EXTRACTED ENTRIES Block Start

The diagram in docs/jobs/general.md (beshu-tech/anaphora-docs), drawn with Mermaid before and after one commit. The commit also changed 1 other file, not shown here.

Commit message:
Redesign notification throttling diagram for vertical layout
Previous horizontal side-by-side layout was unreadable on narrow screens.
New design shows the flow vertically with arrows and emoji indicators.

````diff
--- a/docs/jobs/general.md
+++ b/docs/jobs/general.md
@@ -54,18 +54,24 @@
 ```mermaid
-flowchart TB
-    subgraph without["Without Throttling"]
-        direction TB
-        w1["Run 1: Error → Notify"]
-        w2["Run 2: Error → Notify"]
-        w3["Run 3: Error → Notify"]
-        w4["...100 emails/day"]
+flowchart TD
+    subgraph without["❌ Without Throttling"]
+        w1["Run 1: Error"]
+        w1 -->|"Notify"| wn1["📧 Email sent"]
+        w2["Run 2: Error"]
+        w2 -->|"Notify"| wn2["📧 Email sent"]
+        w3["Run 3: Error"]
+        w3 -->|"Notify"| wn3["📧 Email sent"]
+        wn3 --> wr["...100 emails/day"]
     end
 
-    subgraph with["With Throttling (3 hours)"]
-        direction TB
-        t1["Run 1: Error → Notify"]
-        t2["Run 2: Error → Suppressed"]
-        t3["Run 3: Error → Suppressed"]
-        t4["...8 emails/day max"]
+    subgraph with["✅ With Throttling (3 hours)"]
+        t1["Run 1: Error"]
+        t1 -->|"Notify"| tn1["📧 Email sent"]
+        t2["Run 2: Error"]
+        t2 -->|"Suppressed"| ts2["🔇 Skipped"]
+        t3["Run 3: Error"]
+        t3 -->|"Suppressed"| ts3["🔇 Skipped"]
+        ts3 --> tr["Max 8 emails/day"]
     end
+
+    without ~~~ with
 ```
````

EXTRACTED ENTRIES Block End

WORK REQUIRED
Nothing in the entries should be left out; please reproduce them all exactly.

EXERCISE SOLUTION
The diagram in docs/jobs/general.md (beshu-tech/anaphora-docs), drawn with Mermaid before and after one commit. The commit also changed 1 other file, not shown here.

Commit message:
Redesign notification throttling diagram for vertical layout
Previous horizontal side-by-side layout was unreadable on narrow screens.
New design shows the flow vertically with arrows and emoji indicators.

````diff
--- a/docs/jobs/general.md
+++ b/docs/jobs/general.md
@@ -54,18 +54,24 @@
 ```mermaid
-flowchart TB
-    subgraph without["Without Throttling"]
-        direction TB
-        w1["Run 1: Error → Notify"]
-        w2["Run 2: Error → Notify"]
-        w3["Run 3: Error → Notify"]
-        w4["...100 emails/day"]
+flowchart TD
+    subgraph without["❌ Without Throttling"]
+        w1["Run 1: Error"]
+        w1 -->|"Notify"| wn1["📧 Email sent"]
+        w2["Run 2: Error"]
+        w2 -->|"Notify"| wn2["📧 Email sent"]
+        w3["Run 3: Error"]
+        w3 -->|"Notify"| wn3["📧 Email sent"]
+        wn3 --> wr["...100 emails/day"]
     end
 
-    subgraph with["With Throttling (3 hours)"]
-        direction TB
-        t1["Run 1: Error → Notify"]
-        t2["Run 2: Error → Suppressed"]
-        t3["Run 3: Error → Suppressed"]
-        t4["...8 emails/day max"]
+    subgraph with["✅ With Throttling (3 hours)"]
+        t1["Run 1: Error"]
+        t1 -->|"Notify"| tn1["📧 Email sent"]
+        t2["Run 2: Error"]
+        t2 -->|"Suppressed"| ts2["🔇 Skipped"]
+        t3["Run 3: Error"]
+        t3 -->|"Suppressed"| ts3["🔇 Skipped"]
+        ts3 --> tr["Max 8 emails/day"]
     end
+
+    without ~~~ with
 ```
````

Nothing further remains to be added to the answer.